═════ Data for analysis
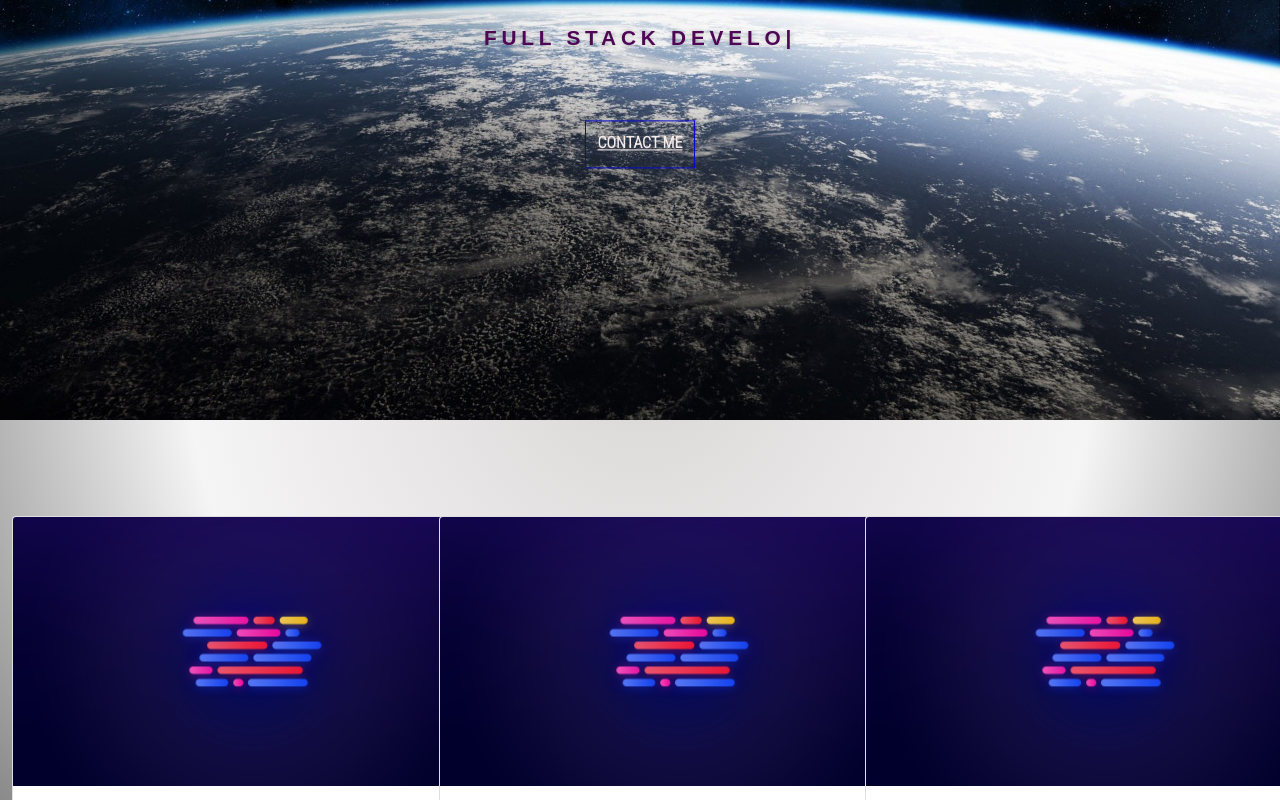
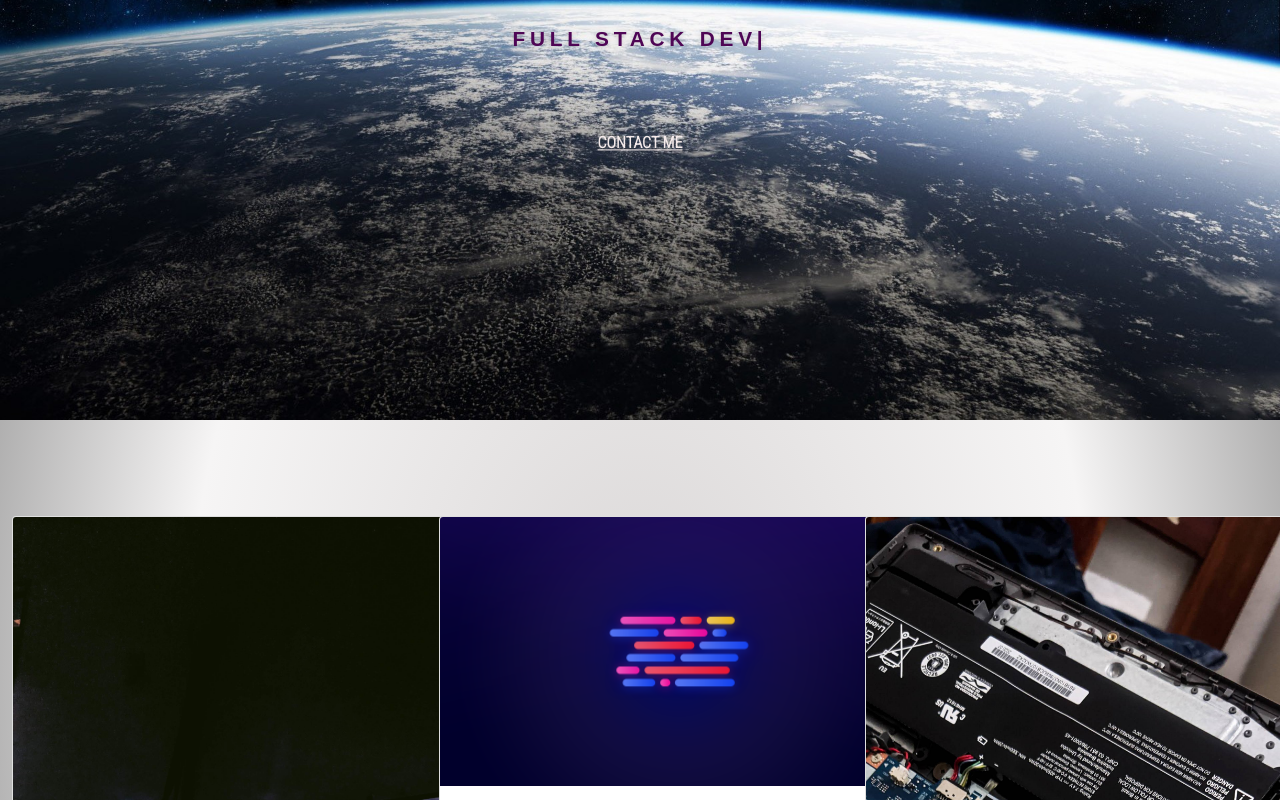
Before and after one commit to KennedyCordeiro/PortifolioReact, a React (Create React App) app: page / in a window 1280 px wide. Shown: the part 300-1100 px from the top of the page. Built offline with nearby package versions, Linux system fonts and the light colour scheme.

Commit message:
Cards fix

```diff
--- a/src/App.css
+++ b/src/App.css
@@ -146,7 +146,7 @@ body{
 /* ************************************************ BUTTON MAIN OFFER *********************************************** */
 
   .btn-main-offer {
-    border: 1px solid;
+    /* border: 1px solid; */
     border-color: #070aca;
     text-transform: uppercase;
     border-radius: 0px;
--- a/src/components/Card.jsx
+++ b/src/components/Card.jsx
@@ -1,20 +1,22 @@
 import React, { Component } from "react";
 import Card from "./CardUI";
 import "bootstrap/dist/css/bootstrap.min.css";
-
+import img1 from '../img/setup.jpg'
+import img2 from '../img/code.png'
+import img3 from '../img/Man.jpg'
 class Cards extends Component {
   render() {
     return (
       <div className="container-fluid d-flex justify-content-center">
         <div className="row">
           <div className="col-md-4">
-            <Card />
+            <Card imgsrc ={img1} />
           </div>
           <div className="col-md-4">
-            <Card />
+            <Card imgsrc ={img2} />
           </div>
           <div className="col-md-4">
-            <Card />
+            <Card imgsrc ={img3} />
           </div>
         </div>
       </div>
--- a/src/components/CardUI.jsx
+++ b/src/components/CardUI.jsx
@@ -2,12 +2,14 @@ import React from 'react';
 import 'bootstrap/dist/css/bootstrap.min.css';
 import code from './../img/code.png';
 import './../css/Cards.css'
+import '../../node_modules/bootstrap/dist/css/bootstrap.min.css'
 
 const CardUI = props => {
     return (
+
         <div className='card text-center'>
             <div className='overflow'>
-                <img src={code} alt='Image 1' className='card-img-top'/>
+                <img src={props.imgsrc} alt='Image 1' className='card-img-top'/>
             </div>
             <div className='card-body text-dark'>
                 <h4 className='card-title'>Web Developer</h4>
--- a/src/css/Cards.css
+++ b/src/css/Cards.css
@@ -1,25 +1,16 @@
 body {
   background: radial-gradient(#d9d6d6, rgb(246, 245, 245), #5e5e5e);
+  font-family: 'Roboto Condensed', sans-serif;
+  font-weight:  bold;
 }
 
 .card {
   width: 30rem;
 }
-.btn-card{
-  border: 1px solid;
-  border-color: black;
-  border-radius: 0px;
-  margin-top: 3px;
-}
-.btn-card:hover{
-  background-color: #060000;
-  color:#ffffff !important;
-  border-color: #d9d6d6;
-  border: 1px solid;
-}
 
 .card:hover{
     box-shadow: 5px 10px 20px 1px rgba(0,0,0,0.253) !important;
+    transition: .3s ease-in-out;
 }
 
 .card-body{
@@ -37,4 +28,20 @@ body {
 
 .image-card {
   width: 100%;
+  height: 10px;
 }
+
+.btn-card{
+  border: 1.5px solid;
+  border-color: rgb(0, 0, 0);
+  border-radius: 1px;
+  margin-top: 3px;
+
+}
+.btn-card:hover{
+  background-color: #060000;
+  color:#ffffff !important;
+  border-color: #d9d6d6;
+  border: 2px solid;
+  transition: .4s ease-in-out;
+}
```
Also changed, not shown: src/css/Header.css (added).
══════════
Working through the records, copy each line in which the word "ffffff" appears.

Task solution
-  color:#ffffff !important;
+  color:#ffffff !important;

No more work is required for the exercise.